Stored items
- Opening Delimiter -
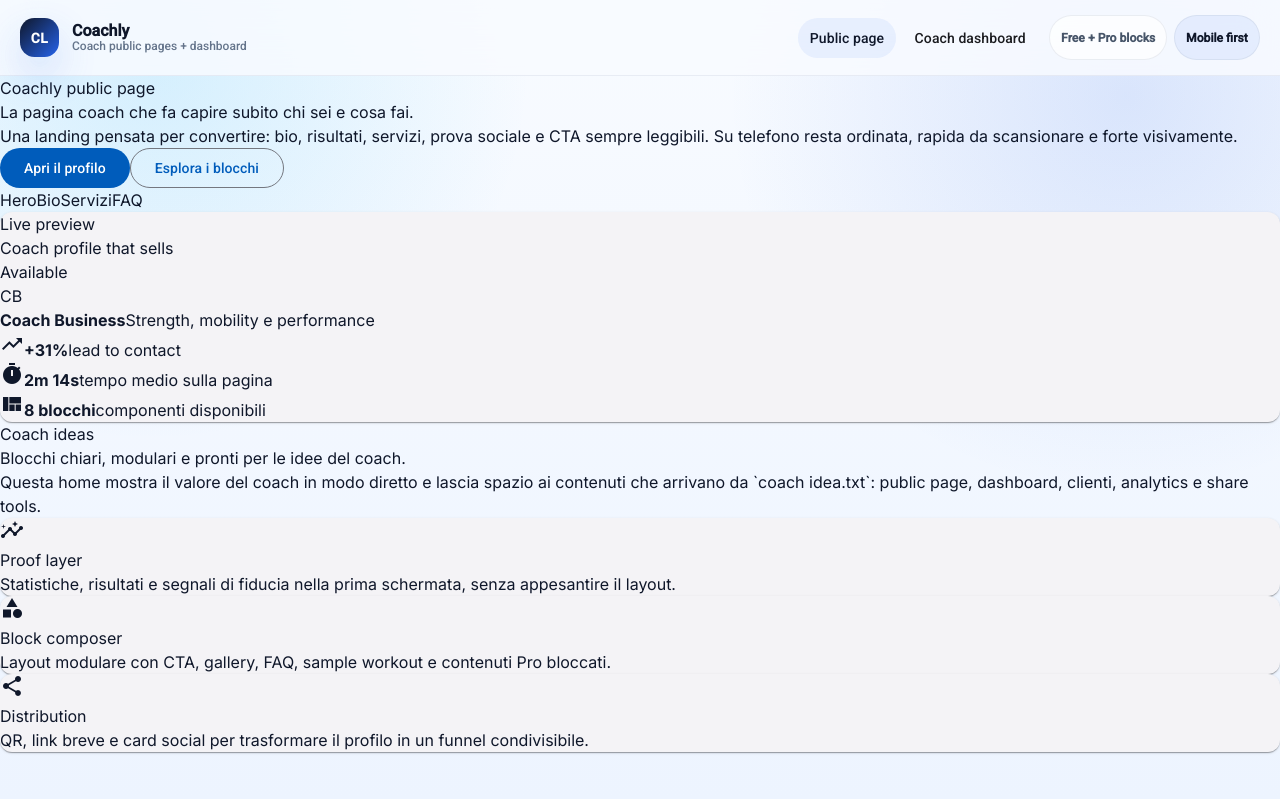
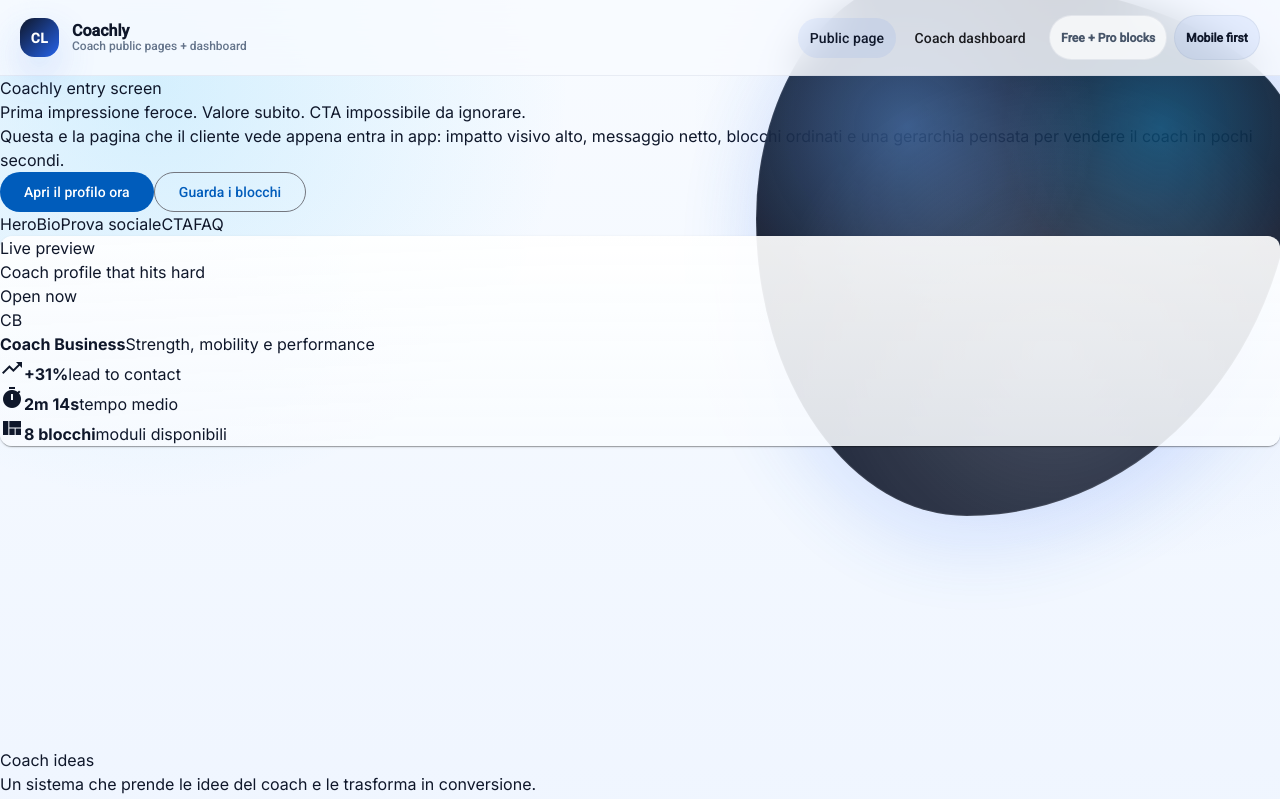
Before and after one commit to AEndrix03/coachly-business-fe, an Angular app: page /public in a window 1280 px wide. Shown: the top 799 px of the page. Built offline with nearby package versions, Linux system fonts and the light colour scheme.

Commit message:
Make public entry screen more aggressive

```diff
--- a/src/app/app.scss
+++ b/src/app/app.scss
@@ -493,6 +493,17 @@
     display: none;
   }
 
+  .hero-impact {
+    min-height: auto;
+  }
+
+  .hero-backdrop {
+    inset: 0.5rem -1.1rem auto auto;
+    width: 18rem;
+    height: 18rem;
+    opacity: 0.88;
+  }
+
   .hero-copy h1 {
     font-size: clamp(2.1rem, 13vw, 3rem);
     line-height: 0.98;
@@ -536,4 +547,20 @@
   .section-head h2 {
     max-width: 14ch;
   }
+
+  .hero-card {
+    position: relative;
+    overflow: hidden;
+  }
+
+  .hero-card::after {
+    content: '';
+    position: absolute;
+    inset: auto -20% -18% auto;
+    width: 10rem;
+    height: 10rem;
+    border-radius: 50%;
+    background: radial-gradient(circle, rgba(37, 99, 235, 0.16), transparent 68%);
+    pointer-events: none;
+  }
 }
--- a/src/app/pages/public-page.component.ts
+++ b/src/app/pages/public-page.component.ts
@@ -10,18 +10,19 @@
   imports: [MatButtonModule, MatCardModule, MatChipsModule, MatIconModule],
   template: `
     <main class="page page-public">
-      <section class="hero hero-public">
+      <section class="hero hero-public hero-impact">
+        <div class="hero-backdrop" aria-hidden="true"></div>
         <div class="hero-copy">
-          <p class="hero-kicker">Coachly public page</p>
-          <h1>La pagina coach che fa capire subito chi sei e cosa fai.</h1>
+          <p class="hero-kicker">Coachly entry screen</p>
+          <h1>Prima impressione feroce. Valore subito. CTA impossibile da ignorare.</h1>
           <p class="lead">
-            Una landing pensata per convertire: bio, risultati, servizi, prova sociale e CTA sempre leggibili. Su
-            telefono resta ordinata, rapida da scansionare e forte visivamente.
+            Questa e la pagina che il cliente vede appena entra in app: impatto visivo alto, messaggio netto, blocchi
+            ordinati e una gerarchia pensata per vendere il coach in pochi secondi.
           </p>
 
           <div class="actions">
-            <button mat-flat-button color="primary">Apri il profilo</button>
-            <button mat-stroked-button>Esplora i blocchi</button>
+            <button mat-flat-button color="primary">Apri il profilo ora</button>
+            <button mat-stroked-button>Guarda i blocchi</button>
           </div>
 
           <div class="hero-pills">
@@ -31,13 +32,13 @@
           </div>
         </div>
 
-        <mat-card class="hero-card hero-preview">
+        <mat-card class="hero-card hero-preview hero-panel">
           <div class="preview-top">
             <div>
               <p class="card-label">Live preview</p>
-              <h3>Coach profile that sells</h3>
+              <h3>Coach profile that hits hard</h3>
             </div>
-            <span class="status-dot">Available</span>
+            <span class="status-dot">Open now</span>
           </div>
 
           <div class="profile-surface">
@@ -63,11 +64,11 @@
       <section class="section-head">
         <div>
           <p class="eyebrow">Coach ideas</p>
-          <h2>Blocchi chiari, modulari e pronti per le idee del coach.</h2>
+          <h2>Un sistema che prende le idee del coach e le trasforma in conversione.</h2>
         </div>
         <p class="lead compact">
-          Questa home mostra il valore del coach in modo diretto e lascia spazio ai contenuti che arrivano da
-          \`coach idea.txt\`: public page, dashboard, clienti, analytics e share tools.
+          La struttura segue le idee in \`coach idea.txt\`: public page, dashboard, clienti, analytics e share
+          tools, ma la prima schermata resta il punto di shock visivo.
         </p>
       </section>
 
@@ -88,14 +89,44 @@
     :host {
       display: block;
     }
+
+    .hero-impact {
+      align-items: stretch;
+      min-height: min(84vh, 760px);
+    }
+
+    .hero-backdrop {
+      position: absolute;
+      inset: -1.5rem -1rem auto auto;
+      width: min(48vw, 540px);
+      height: min(48vw, 540px);
+      border-radius: 32% 68% 61% 39% / 45% 31% 69% 55%;
+      background:
+        radial-gradient(circle at 28% 28%, rgba(96, 165, 250, 0.42), transparent 34%),
+        radial-gradient(circle at 75% 28%, rgba(14, 165, 233, 0.34), transparent 28%),
+        radial-gradient(circle at 55% 70%, rgba(15, 23, 42, 0.78), rgba(15, 23, 42, 0.98) 60%);
+      box-shadow:
+        0 24px 90px rgba(37, 99, 235, 0.18),
+        inset 0 0 0 1px rgba(255, 255, 255, 0.08);
+      opacity: 0.95;
+      filter: saturate(1.05);
+      pointer-events: none;
+    }
+
+    .hero-panel {
+      border-color: rgba(37, 99, 235, 0.14);
+      background:
+        linear-gradient(180deg, rgba(255, 255, 255, 0.92), rgba(248, 251, 255, 0.88)),
+        linear-gradient(135deg, rgba(37, 99, 235, 0.06), transparent 40%);
+    }
   `,
 })
 export class PublicPageComponent {
-  protected readonly publicHighlights = ['Hero', 'Bio', 'Servizi', 'FAQ'];
+  protected readonly publicHighlights = ['Hero', 'Bio', 'Prova sociale', 'CTA', 'FAQ'];
   protected readonly heroMetrics = [
     { value: '+31%', label: 'lead to contact', icon: 'trending_up' },
-    { value: '2m 14s', label: 'tempo medio sulla pagina', icon: 'timer' },
-    { value: '8 blocchi', label: 'componenti disponibili', icon: 'view_quilt' },
+    { value: '2m 14s', label: 'tempo medio', icon: 'timer' },
+    { value: '8 blocchi', label: 'moduli disponibili', icon: 'view_quilt' },
   ];
   protected readonly publicBlocks = [
     {
```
- Closing Delimiter -
An unchanged copy of the data, images excluded, is all that should be given.

Before and after one commit to AEndrix03/coachly-business-fe, an Angular app: page /public in a window 1280 px wide. Shown: the top 799 px of the page. Built offline with nearby package versions, Linux system fonts and the light colour scheme.

Commit message:
Make public entry screen more aggressive

```diff
--- a/src/app/app.scss
+++ b/src/app/app.scss
@@ -493,6 +493,17 @@
     display: none;
   }
 
+  .hero-impact {
+    min-height: auto;
+  }
+
+  .hero-backdrop {
+    inset: 0.5rem -1.1rem auto auto;
+    width: 18rem;
+    height: 18rem;
+    opacity: 0.88;
+  }
+
   .hero-copy h1 {
     font-size: clamp(2.1rem, 13vw, 3rem);
     line-height: 0.98;
@@ -536,4 +547,20 @@
   .section-head h2 {
     max-width: 14ch;
   }
+
+  .hero-card {
+    position: relative;
+    overflow: hidden;
+  }
+
+  .hero-card::after {
+    content: '';
+    position: absolute;
+    inset: auto -20% -18% auto;
+    width: 10rem;
+    height: 10rem;
+    border-radius: 50%;
+    background: radial-gradient(circle, rgba(37, 99, 235, 0.16), transparent 68%);
+    pointer-events: none;
+  }
 }
--- a/src/app/pages/public-page.component.ts
+++ b/src/app/pages/public-page.component.ts
@@ -10,18 +10,19 @@
   imports: [MatButtonModule, MatCardModule, MatChipsModule, MatIconModule],
   template: `
     <main class="page page-public">
-      <section class="hero hero-public">
+      <section class="hero hero-public hero-impact">
+        <div class="hero-backdrop" aria-hidden="true"></div>
         <div class="hero-copy">
-          <p class="hero-kicker">Coachly public page</p>
-          <h1>La pagina coach che fa capire subito chi sei e cosa fai.</h1>
+          <p class="hero-kicker">Coachly entry screen</p>
+          <h1>Prima impressione feroce. Valore subito. CTA impossibile da ignorare.</h1>
           <p class="lead">
-            Una landing pensata per convertire: bio, risultati, servizi, prova sociale e CTA sempre leggibili. Su
-            telefono resta ordinata, rapida da scansionare e forte visivamente.
+            Questa e la pagina che il cliente vede appena entra in app: impatto visivo alto, messaggio netto, blocchi
+            ordinati e una gerarchia pensata per vendere il coach in pochi secondi.
           </p>
 
           <div class="actions">
-            <button mat-flat-button color="primary">Apri il profilo</button>
-            <button mat-stroked-button>Esplora i blocchi</button>
+            <button mat-flat-button color="primary">Apri il profilo ora</button>
+            <button mat-stroked-button>Guarda i blocchi</button>
           </div>
 
           <div class="hero-pills">
@@ -31,13 +32,13 @@
           </div>
         </div>
 
-        <mat-card class="hero-card hero-preview">
+        <mat-card class="hero-card hero-preview hero-panel">
           <div class="preview-top">
             <div>
               <p class="card-label">Live preview</p>
-              <h3>Coach profile that sells</h3>
+              <h3>Coach profile that hits hard</h3>
             </div>
-            <span class="status-dot">Available</span>
+            <span class="status-dot">Open now</span>
           </div>
 
           <div class="profile-surface">
@@ -63,11 +64,11 @@
       <section class="section-head">
         <div>
           <p class="eyebrow">Coach ideas</p>
-          <h2>Blocchi chiari, modulari e pronti per le idee del coach.</h2>
+          <h2>Un sistema che prende le idee del coach e le trasforma in conversione.</h2>
         </div>
         <p class="lead compact">
-          Questa home mostra il valore del coach in modo diretto e lascia spazio ai contenuti che arrivano da
-          \`coach idea.txt\`: public page, dashboard, clienti, analytics e share tools.
+          La struttura segue le idee in \`coach idea.txt\`: public page, dashboard, clienti, analytics e share
+          tools, ma la prima schermata resta il punto di shock visivo.
         </p>
       </section>
 
@@ -88,14 +89,44 @@
     :host {
       display: block;
     }
+
+    .hero-impact {
+      align-items: stretch;
+      min-height: min(84vh, 760px);
+    }
+
+    .hero-backdrop {
+      position: absolute;
+      inset: -1.5rem -1rem auto auto;
+      width: min(48vw, 540px);
+      height: min(48vw, 540px);
+      border-radius: 32% 68% 61% 39% / 45% 31% 69% 55%;
+      background:
+        radial-gradient(circle at 28% 28%, rgba(96, 165, 250, 0.42), transparent 34%),
+        radial-gradient(circle at 75% 28%, rgba(14, 165, 233, 0.34), transparent 28%),
+        radial-gradient(circle at 55% 70%, rgba(15, 23, 42, 0.78), rgba(15, 23, 42, 0.98) 60%);
+      box-shadow:
+        0 24px 90px rgba(37, 99, 235, 0.18),
+        inset 0 0 0 1px rgba(255, 255, 255, 0.08);
+      opacity: 0.95;
+      filter: saturate(1.05);
+      pointer-events: none;
+    }
+
+    .hero-panel {
+      border-color: rgba(37, 99, 235, 0.14);
+      background:
+        linear-gradient(180deg, rgba(255, 255, 255, 0.92), rgba(248, 251, 255, 0.88)),
+        linear-gradient(135deg, rgba(37, 99, 235, 0.06), transparent 40%);
+    }
   `,
 })
 export class PublicPageComponent {
-  protected readonly publicHighlights = ['Hero', 'Bio', 'Servizi', 'FAQ'];
+  protected readonly publicHighlights = ['Hero', 'Bio', 'Prova sociale', 'CTA', 'FAQ'];
   protected readonly heroMetrics = [
     { value: '+31%', label: 'lead to contact', icon: 'trending_up' },
-    { value: '2m 14s', label: 'tempo medio sulla pagina', icon: 'timer' },
-    { value: '8 blocchi', label: 'componenti disponibili', icon: 'view_quilt' },
+    { value: '2m 14s', label: 'tempo medio', icon: 'timer' },
+    { value: '8 blocchi', label: 'moduli disponibili', icon: 'view_quilt' },
   ];
   protected readonly publicBlocks = [
     {
```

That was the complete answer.